- **What is expected**:
If a line in the listing includes the word "Kiem", copy it out.

[Exercise input — start]

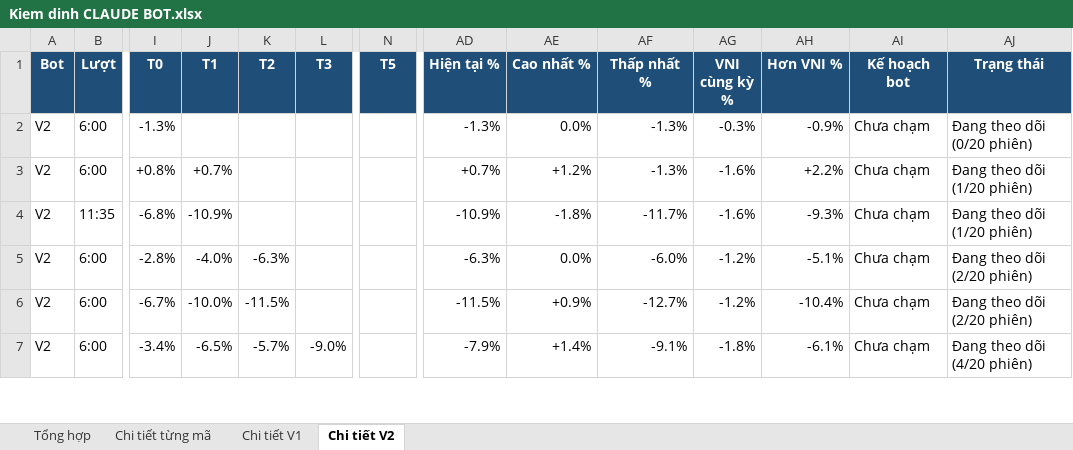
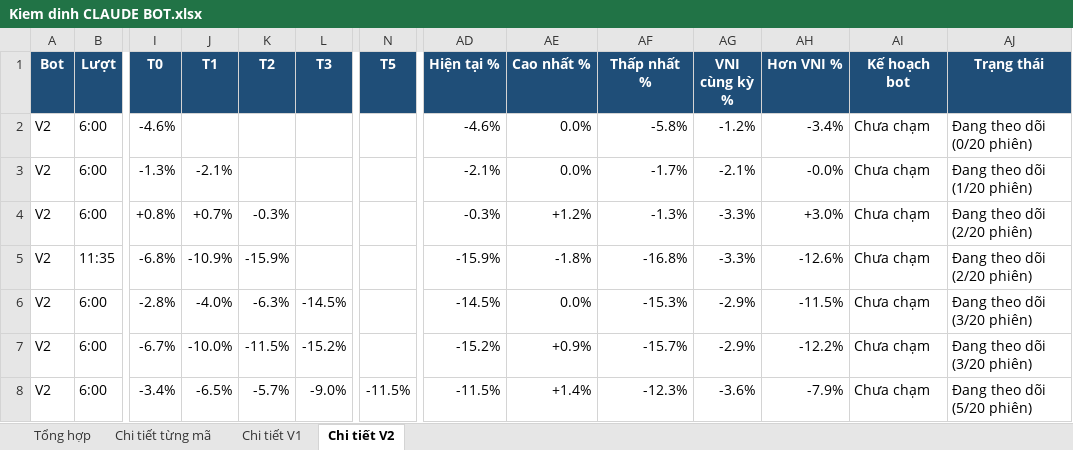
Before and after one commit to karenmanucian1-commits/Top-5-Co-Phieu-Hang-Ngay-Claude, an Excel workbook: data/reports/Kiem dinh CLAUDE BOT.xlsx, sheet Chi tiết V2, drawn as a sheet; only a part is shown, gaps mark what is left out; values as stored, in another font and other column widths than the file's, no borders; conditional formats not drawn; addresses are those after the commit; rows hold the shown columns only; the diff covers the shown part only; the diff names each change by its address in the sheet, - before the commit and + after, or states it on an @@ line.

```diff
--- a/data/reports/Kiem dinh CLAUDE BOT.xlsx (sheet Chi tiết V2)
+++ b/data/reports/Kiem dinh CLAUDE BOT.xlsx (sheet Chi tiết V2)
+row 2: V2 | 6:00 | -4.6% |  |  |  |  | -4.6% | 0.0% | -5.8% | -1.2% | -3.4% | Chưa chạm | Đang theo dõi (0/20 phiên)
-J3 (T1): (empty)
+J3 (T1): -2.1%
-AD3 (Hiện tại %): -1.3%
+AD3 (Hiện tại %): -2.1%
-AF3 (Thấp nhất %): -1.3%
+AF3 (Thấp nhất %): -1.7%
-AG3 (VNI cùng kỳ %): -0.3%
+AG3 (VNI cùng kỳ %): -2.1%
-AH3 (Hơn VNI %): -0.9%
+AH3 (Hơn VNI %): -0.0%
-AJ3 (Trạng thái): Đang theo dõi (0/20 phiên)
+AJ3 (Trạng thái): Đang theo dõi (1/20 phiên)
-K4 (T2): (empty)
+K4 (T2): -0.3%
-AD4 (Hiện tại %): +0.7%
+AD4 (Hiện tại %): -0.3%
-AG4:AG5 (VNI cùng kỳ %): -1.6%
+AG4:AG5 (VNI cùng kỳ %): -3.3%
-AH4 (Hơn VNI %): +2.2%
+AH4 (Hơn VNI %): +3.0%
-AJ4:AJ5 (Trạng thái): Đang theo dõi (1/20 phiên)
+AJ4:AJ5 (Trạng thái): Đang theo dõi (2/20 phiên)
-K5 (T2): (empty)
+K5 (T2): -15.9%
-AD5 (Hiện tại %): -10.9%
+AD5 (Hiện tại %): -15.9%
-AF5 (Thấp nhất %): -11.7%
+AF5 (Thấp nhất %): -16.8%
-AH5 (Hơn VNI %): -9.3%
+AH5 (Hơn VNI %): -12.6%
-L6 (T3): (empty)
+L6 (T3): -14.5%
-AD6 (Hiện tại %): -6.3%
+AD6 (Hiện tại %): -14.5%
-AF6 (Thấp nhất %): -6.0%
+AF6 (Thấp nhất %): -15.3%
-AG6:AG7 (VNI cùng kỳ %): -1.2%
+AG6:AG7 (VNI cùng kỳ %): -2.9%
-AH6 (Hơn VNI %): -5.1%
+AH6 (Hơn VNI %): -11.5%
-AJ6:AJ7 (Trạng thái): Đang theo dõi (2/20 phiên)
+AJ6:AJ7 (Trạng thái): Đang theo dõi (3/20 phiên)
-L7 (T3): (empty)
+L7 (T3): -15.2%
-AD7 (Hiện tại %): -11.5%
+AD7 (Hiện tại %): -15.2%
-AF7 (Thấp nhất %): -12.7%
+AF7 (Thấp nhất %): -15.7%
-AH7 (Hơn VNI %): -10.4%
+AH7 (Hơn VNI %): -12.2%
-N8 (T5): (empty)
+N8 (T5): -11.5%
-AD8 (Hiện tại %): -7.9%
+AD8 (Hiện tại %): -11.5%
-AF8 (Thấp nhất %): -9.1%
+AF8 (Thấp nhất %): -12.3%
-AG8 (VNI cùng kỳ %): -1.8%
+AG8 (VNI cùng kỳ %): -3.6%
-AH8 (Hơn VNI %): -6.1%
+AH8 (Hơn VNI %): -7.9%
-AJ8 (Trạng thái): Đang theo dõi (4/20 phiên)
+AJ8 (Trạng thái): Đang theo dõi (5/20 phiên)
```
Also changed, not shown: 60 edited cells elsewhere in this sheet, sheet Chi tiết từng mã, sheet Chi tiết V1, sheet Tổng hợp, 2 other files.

[Exercise input — finish]

- **Task response**:
Before and after one commit to karenmanucian1-commits/Top-5-Co-Phieu-Hang-Ngay-Claude, an Excel workbook: data/reports/Kiem dinh CLAUDE BOT.xlsx, sheet Chi tiết V2, drawn as a sheet; only a part is shown, gaps mark what is left out; values as stored, in another font and other column widths than the file's, no borders; conditional formats not drawn; addresses are those after the commit; rows hold the shown columns only; the diff covers the shown part only; the diff names each change by its address in the sheet, - before the commit and + after, or states it on an @@ line.
--- a/data/reports/Kiem dinh CLAUDE BOT.xlsx (sheet Chi tiết V2)
+++ b/data/reports/Kiem dinh CLAUDE BOT.xlsx (sheet Chi tiết V2)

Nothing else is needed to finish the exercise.